Six Parksville-area fishermen were plucked from the icy waters off Bamfield Friday evening.
The Coast Guard at Tofino received a distress call from the 42-foot vessel, the Jesse G just before 5:30 p.m. as it lay capsized off Cape Beale.
Although the prawn fishermen had to cling to the hull of the boat for 20 minutes before they were rescued, the only injury was a cut hand. The men were warmed up, fed and later released.
Coast Guard officials speculated that a combination of rough weather and shifting gear were the cause of the capsizing.
• A fisherman working the waters off Haida Gwai was airlifted to safety Monday after suffering from shortness of breath.
The call for help had a search and rescue crew from 19 Wing Comox scramble to reach the 72-foot vessel, located about 225 kilometres off the coast of Sandspit.
A Cormorant helicopter, supported by a Buffalo search and rescue airplane, was sent to evacuate the man from the vessel.
As the Buffalo circled overhead, lighting up the night sky with powerful flares dropped by parachute, the Cormorant positioned itself in a hover over the boat.

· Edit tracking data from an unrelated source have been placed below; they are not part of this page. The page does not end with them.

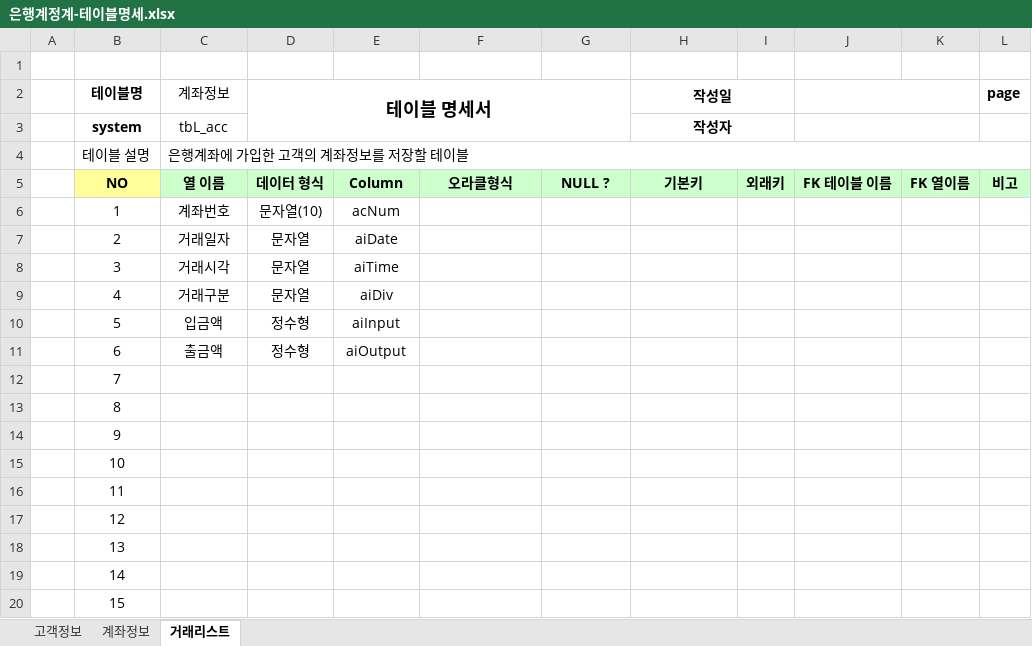
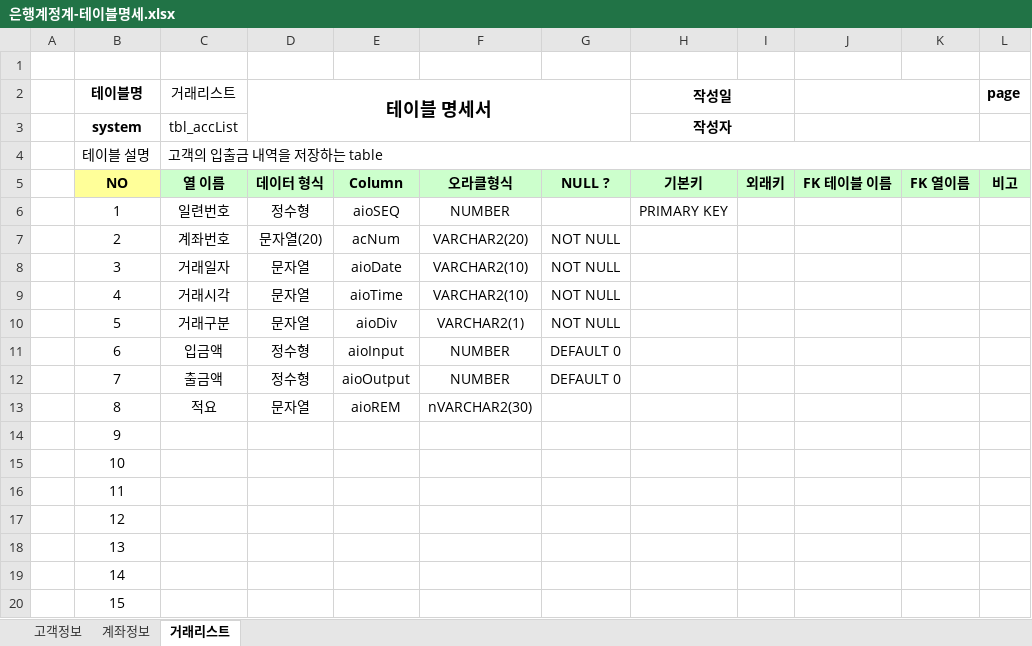
Before and after one commit to callor/Biz-Java-505-2023-04, an Excel workbook: Java_020_Bank/은행계정계-테이블명세.xlsx, sheet 거래리스트, drawn as a sheet; only a part is shown; values as stored, in another font and other column widths than the file's, no borders; the diff names each change by its address in the sheet, - before the commit and + after, or states it on an @@ line.

Commit message:
bank_거래내역

```diff
--- a/Java_020_Bank/은행계정계-테이블명세.xlsx (sheet 거래리스트)
+++ b/Java_020_Bank/은행계정계-테이블명세.xlsx (sheet 거래리스트)
-C2: 계좌정보
+C2: 거래리스트
-C3 (거래리스트): tbL_acc
+C3 (거래리스트): tbl_accList
-C4 (거래리스트): 은행계좌에 가입한 고객의 계좌정보를 저장할 테이블
+C4 (거래리스트): 고객의 입출금 내역을 저장하는 table
-C6 (거래리스트): 계좌번호
+C6 (거래리스트): 일련번호
-D6 (테이블 명세서): 문자열(10)
+D6 (테이블 명세서): 정수형
-E6: acNum
+E6: aioSEQ
-F6: (empty)
+F6: NUMBER
-H6 (작성일): (empty)
+H6 (작성일): PRIMARY KEY
-C7 (거래리스트): 거래일자
+C7 (거래리스트): 계좌번호
-D7 (테이블 명세서): 문자열
+D7 (테이블 명세서): 문자열(20)
-E7: aiDate
+E7: acNum
-F7: (empty)
+F7: VARCHAR2(20)
-G7:G10: (empty)
+G7:G10: NOT NULL
-C8 (거래리스트): 거래시각
+C8 (거래리스트): 거래일자
-E8: aiTime
+E8: aioDate
-F8:F9: (empty)
+F8:F9: VARCHAR2(10)
-C9 (거래리스트): 거래구분
+C9 (거래리스트): 거래시각
-E9: aiDiv
+E9: aioTime
-C10 (거래리스트): 입금액
+C10 (거래리스트): 거래구분
-D10 (테이블 명세서): 정수형
+D10 (테이블 명세서): 문자열
-E10: aiInput
+E10: aioDiv
-F10: (empty)
+F10: VARCHAR2(1)
-C11 (거래리스트): 출금액
+C11 (거래리스트): 입금액
-E11: aiOutput
+E11: aioInput
-F11:F12: (empty)
+F11:F12: NUMBER
-G11:G12: (empty)
+G11:G12: DEFAULT 0
-C12 (거래리스트): (empty)
+C12 (거래리스트): 출금액
-D12 (테이블 명세서): (empty)
+D12 (테이블 명세서): 정수형
-E12: (empty)
+E12: aioOutput
-C13 (거래리스트): (empty)
+C13 (거래리스트): 적요
-D13 (테이블 명세서): (empty)
+D13 (테이블 명세서): 문자열
-E13: (empty)
+E13: aioREM
-F13: (empty)
+F13: nVARCHAR2(30)
```
Also changed, not shown: sheet 계좌정보, 6 other files.
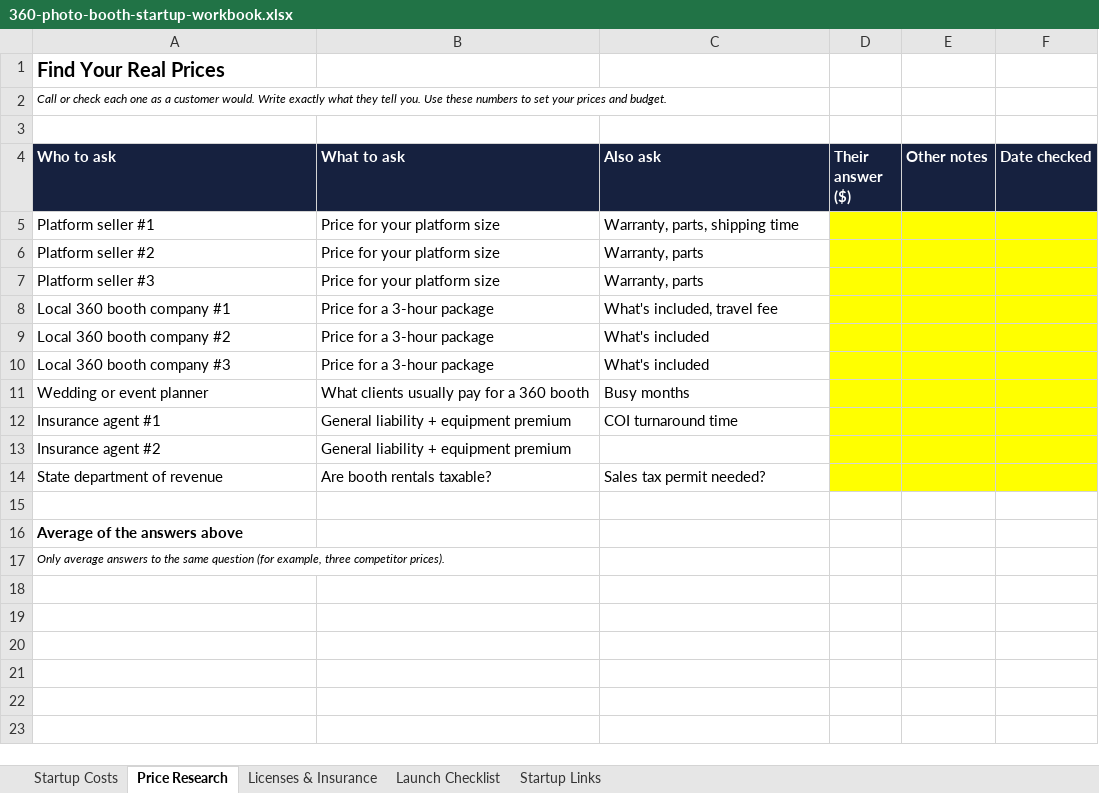
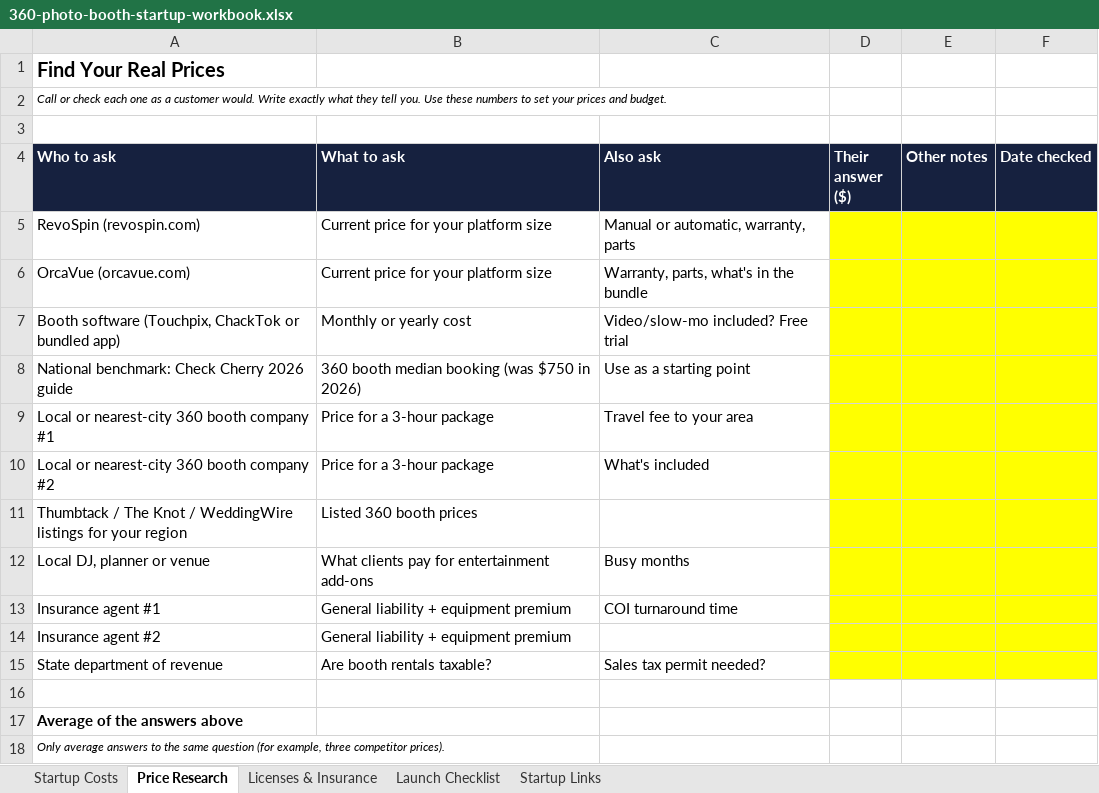
Before and after one commit to ricky-angell/ricky-angell.github.io, an Excel workbook: courses/downloads/360-photo-booth-startup-workbook.xlsx, sheet Price Research, drawn as a sheet; values as stored, in another font and other column widths than the file's, no borders; removed rows and columns are numbered as before the commit, all else as after; the diff names each change by its address in the sheet, - before the commit and + after, or states it on an @@ line.

Commit message:
Add files via upload

```diff
--- a/courses/downloads/360-photo-booth-startup-workbook.xlsx (sheet Price Research)
+++ b/courses/downloads/360-photo-booth-startup-workbook.xlsx (sheet Price Research)
-row 5: Platform seller #1 | Price for your platform size | Warranty, parts, shipping time
-row 6: Platform seller #2 | Price for your platform size | Warranty, parts
-row 7: Platform seller #3 | Price for your platform size | Warranty, parts
+row 5: RevoSpin (revospin.com) | Current price for your platform size | Manual or automatic, warranty, parts
+row 6: OrcaVue (orcavue.com) | Current price for your platform size | Warranty, parts, what's in the bundle
+row 7: Booth software (Touchpix, ChackTok or bundled app) | Monthly or yearly cost | Video/slow-mo included? Free trial
+row 8: National benchmark: Check Cherry 2026 guide | 360 booth median booking (was $750 in 2026) | Use as a starting point
-A9 (Who to ask): Local 360 booth company #1
+A9 (Who to ask): Local or nearest-city 360 booth company #1
-C9 (Also ask): What's included, travel fee
+C9 (Also ask): Travel fee to your area
-A10 (Who to ask): Local 360 booth company #2
+A10 (Who to ask): Local or nearest-city 360 booth company #2
-row 10: Local 360 booth company #3 | Price for a 3-hour package | What's included
+row 11: Thumbtack / The Knot / WeddingWire listings for your region | Listed 360 booth prices
-A12 (Who to ask): Wedding or event planner
+A12 (Who to ask): Local DJ, planner or venue
-B12 (What to ask): What clients usually pay for a 360 booth
+B12 (What to ask): What clients pay for entertainment add-ons
```
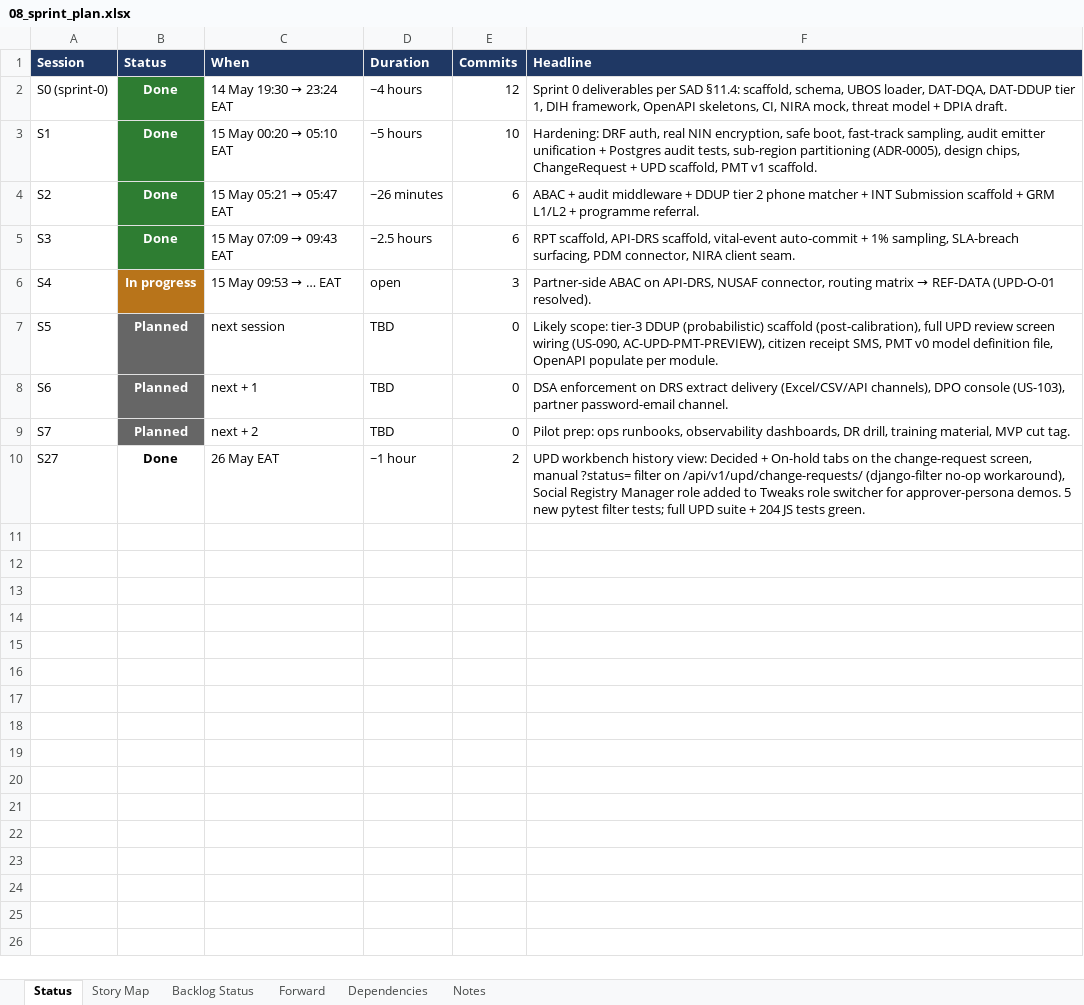
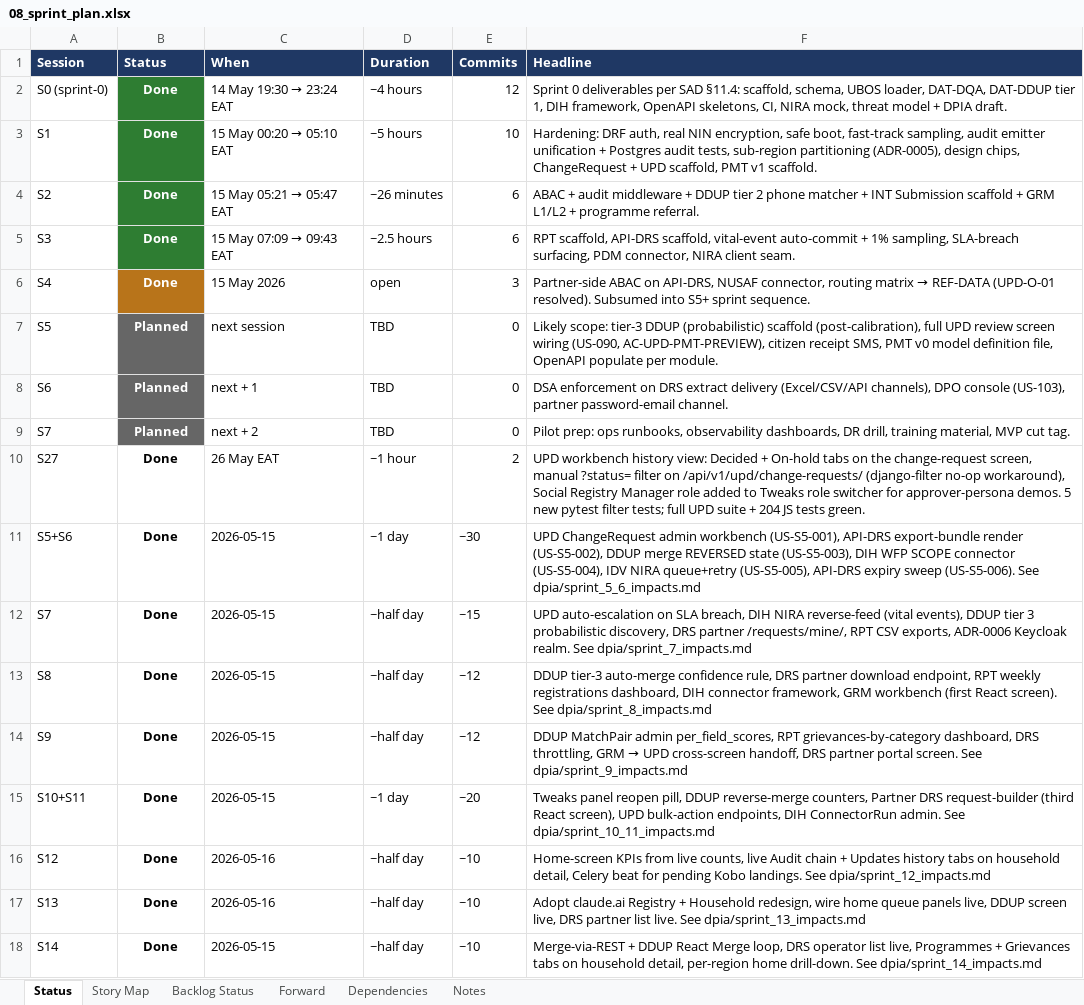
Before and after one commit to jmwebazeutamu/nsr_uganda, an Excel workbook: docs/08_sprint_plan.xlsx, sheet Status, drawn as a sheet; only a part is shown; values as stored, in another font and other column widths than the file's, no borders; the diff covers the shown part only; the diff names each change by its address in the sheet, - before the commit and + after, or states it on an @@ line.

```diff
--- a/docs/08_sprint_plan.xlsx (sheet Status)
+++ b/docs/08_sprint_plan.xlsx (sheet Status)
-B6 (Status): In progress
+B6 (Status): Done
@@ C6 (When): 15 May 09:53 → … EAT → 15 May 2026 @@
-F6 (Headline): …(UPD-O-01 resolved).
+F6 (Headline): …(UPD-O-01 resolved). Subsumed into S5+ sprint sequence.
+row 11: S5+S6 | Done | 2026-05-15 | ~1 day | ~30 | UPD ChangeRequest admin workbench (US-S5-001), API-DRS export-bundle render (US-S5-002), DDUP merge REVERSED state (US-S5-003), DIH WFP SCOPE connector (US-S5-004), IDV NIRA queue+retry (US-S5-005), API-DRS expiry sweep (US-S5-006). See dpia/sprint_5_6_impacts.md
+row 12: S7 | Done | 2026-05-15 | ~half day | ~15 | UPD auto-escalation on SLA breach, DIH NIRA reverse-feed (vital events), DDUP tier 3 probabilistic discovery, DRS partner /requests/mine/, RPT CSV exports, ADR-0006 Keycloak realm. See dpia/sprint_7_impacts.md
+row 13: S8 | Done | 2026-05-15 | ~half day | ~12 | DDUP tier-3 auto-merge confidence rule, DRS partner download endpoint, RPT weekly registrations dashboard, DIH connector framework, GRM workbench (first React screen). See dpia/sprint_8_impacts.md
+row 14: S9 | Done | 2026-05-15 | ~half day | ~12 | DDUP MatchPair admin per_field_scores, RPT grievances-by-category dashboard, DRS throttling, GRM → UPD cross-screen handoff, DRS partner portal screen. See dpia/sprint_9_impacts.md
+row 15: S10+S11 | Done | 2026-05-15 | ~1 day | ~20 | Tweaks panel reopen pill, DDUP reverse-merge counters, Partner DRS request-builder (third React screen), UPD bulk-action endpoints, DIH ConnectorRun admin. See dpia/sprint_10_11_impacts.md
+row 16: S12 | Done | 2026-05-16 | ~half day | ~10 | Home-screen KPIs from live counts, live Audit chain + Updates history tabs on household detail, Celery beat for pending Kobo landings. See dpia/sprint_12_impacts.md
+row 17: S13 | Done | 2026-05-16 | ~half day | ~10 | Adopt claude.ai Registry + Household redesign, wire home queue panels live, DDUP screen live, DRS partner list live. See dpia/sprint_13_impacts.md
+row 18: S14 | Done | 2026-05-15 | ~half day | ~10 | Merge-via-REST + DDUP React Merge loop, DRS operator list live, Programmes + Grievances tabs on household detail, per-region home drill-down. See dpia/sprint_14_impacts.md
```
Also changed, not shown: 13 added rows elsewhere in this sheet, sheet Story Map.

The helicopter pilots expertly fought high surface winds while carefully avoiding antennas protruding from the boat.
“It was difficult for the helicopter to stay over the boat,” said Master Corporal Anthony Vail. “The boat was pitching erratically, making the hoist down hazardous.
“In the end, we jumped into the water and swam about 30 feet to the boat’s ladder though 15-foot swells.”
Once on the boat, the SAR Techs stabilized the patient and prepared him for the difficult hoist from the deck of the ship.
The helicopter then flew to Sandspit, where the patient was transferred to the Buffalo for the flight back to 19 Wing Comox. Once on the ground, the patient was transferred to the care of BC Ambulance in stable condition.
• Don’t forget to drop by Independent Shipwrights in Coombs on Saturday for their ninth annual marine swap meet.
The event, slated to run from 8 a.m. to 3 p.m., will feature booths by anyone with something maritime in nature to sell.
The event has become known up and down Vancouver Island as a great way to either sell or buy nautical treasures.
• Anyone walking on Long Beach in the Pacific Rim National Park who comes across an item that could have drifted here from the tragic tsunami in Japan last year might want to give a call to the Maritime Museum of B.C.
That’s because the museum this week launched what they’re calling the Tsunami Debris Project, where those who find items are being encouraged to upload photos and videos of their find in an effort to reunite items with their owners. They have set up a Facebook page at www.facebook.com for people to post images of their finds.
• The start of the summer boating season means there’s a good likelihood some people will go out on the water and won’t come back.
That’s a tragic fact the Canadian Safe Boating Council wants to at least lessen by urging boaters to stay safe on the water.
Smartboater.ca was created by the Canadian Safe Boating Council in partnership with the National Search and Rescue Secretariat to remind Canadians during Safe Boating Awareness Week, which runs from May 19 to 25, and throughout the entire boating season to take a few extra precautions to guard against the dangers of a fall into cold water.
“Many people think that a fall into the water is no big deal,” said council spokesperson Susanne Simic. “They can climb back onto the dock or swim the short distance to shore, or they can right their overturned boat and get back in.
“The reality is when dealing with cold water those goals often can’t be reached.”
For more information visit www.SmartBoater.ca.